UK architects are likely to face increasing competition from Indian firms as clients look to the subcontinent for cheaper professional services, write Joey Gardiner and David Matthews

Benoy chairman Graham Cartledge, speaking on his return from last week’s prime-ministerial trade mission to the subcontinent, said that the skills of Indian architects were rapidly improving, and that clients could start outsourcing “lower value or regularised” parts of their business to Indian architects.

The quality is increasing quickly. Very shortly, I can see them getting European jobs

Graham Cartledge, Benoy

Benoy, which is working on 40 projects in the country, already works with Indian architects who are employed by clients in the country as executive architects on buildings Benoy has designed. Retailer Tesco started using Indian QSs and architects for early project work last year.

Cartledge said: “The quality is increasing quickly. Very shortly, I can see the industry giving them European jobs, the bits that are lower value or regularised.”

However, Cartledge, who is on the UK India Business Council, said there were “vast” amounts of work for UK firms in what is now a “dynamic, forward-thinking economy”. According to analyst Global Construction Perspectives, India’s construction market is the world’s ninth largest, just above the UK, but has the second highest predicted growth over the next five years, at 9.6%.

Along with Balfour Beatty, Mott MacDonald and Arup, Cartledge was one of just four construction industry representatives on the trip. His company picked up three jobs with a fee value of £1.6m while in India. The firm may now try to import the skills learned from its Indian residential market to the UK.

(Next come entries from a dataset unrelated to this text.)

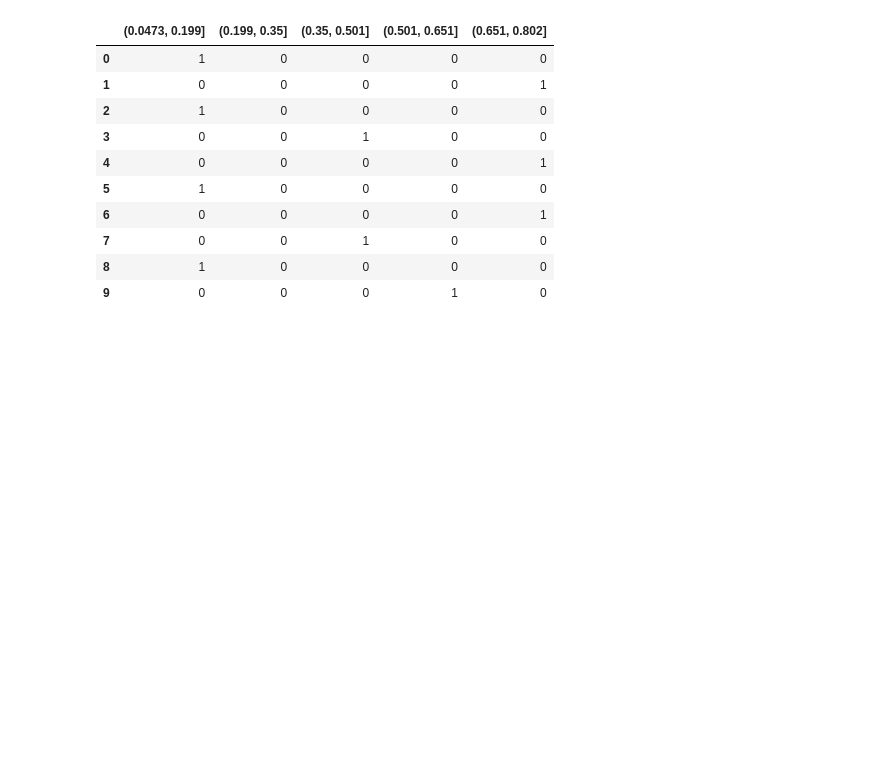
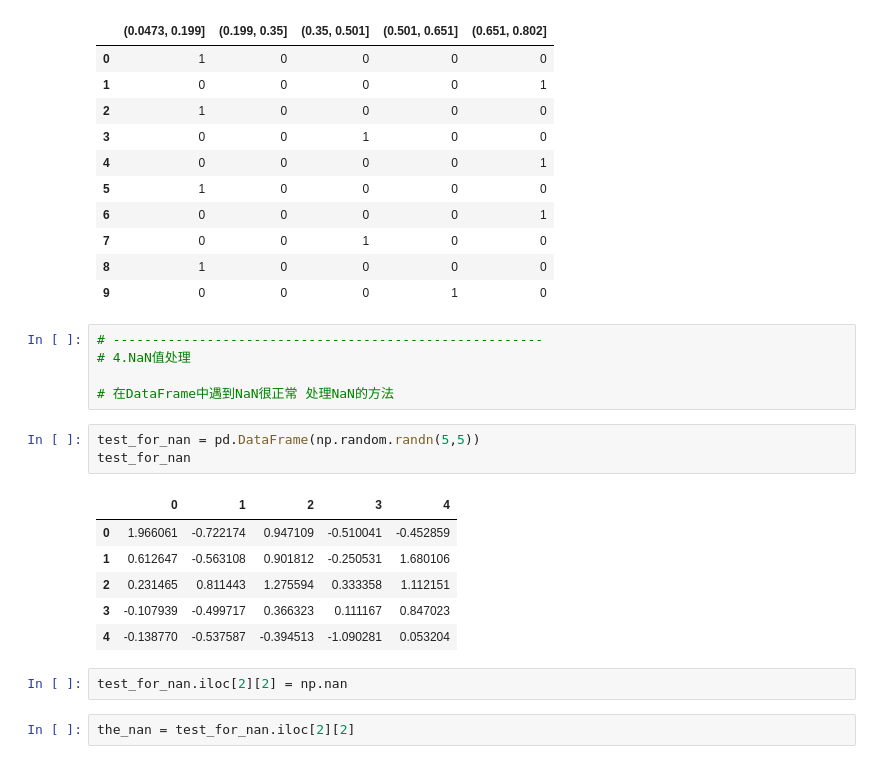
Before and after one commit to MMMMysticY/Python-For-Data-Analysis, a Jupyter notebook: 常用方法.ipynb, the cells around one changed output. Saved outputs shown, nothing was run; the diff lists cells and outputs as text; blank space fills up the shorter version.

```diff
--- a/常用方法.ipynb
+++ b/常用方法.ipynb
@@ -164,3 +179,22 @@ pd.get_dummies(pd.cut(data_bins2,5))
 | 7 | 0 | 0 | 1 | 0 | 0 |
 | 8 | 1 | 0 | 0 | 0 | 0 |
 | 9 | 0 | 0 | 0 | 1 | 0 |
+# %%
+# -------------------------------------------------------
+# 4.NaN值处理
+
+# 在DataFrame中遇到NaN很正常 处理NaN的方法
+# %%
+test_for_nan = pd.DataFrame(np.random.randn(5,5))
+test_for_nan
+# %% [output]
+|  | 0 | 1 | 2 | 3 | 4 |
+| 0 | 1.966061 | -0.722174 | 0.947109 | -0.510041 | -0.452859 |
+| 1 | 0.612647 | -0.563108 | 0.901812 | -0.250531 | 1.680106 |
+| 2 | 0.231465 | 0.811443 | 1.275594 | 0.333358 | 1.112151 |
+| 3 | -0.107939 | -0.499717 | 0.366323 | 0.111167 | 0.847023 |
+| 4 | -0.138770 | -0.537587 | -0.394513 | -1.090281 | 0.053204 |
+# %%
+test_for_nan.iloc[2][2] = np.nan
+# %%
+the_nan = test_for_nan.iloc[2][2]
```
Also changed, not shown: parts of 9 cells of this notebook.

Philip Dilley, chairman of Arup, said: “We see India as a very interesting market where rapid growth and urbanisation will continue to provide us with plenty of opportunities.”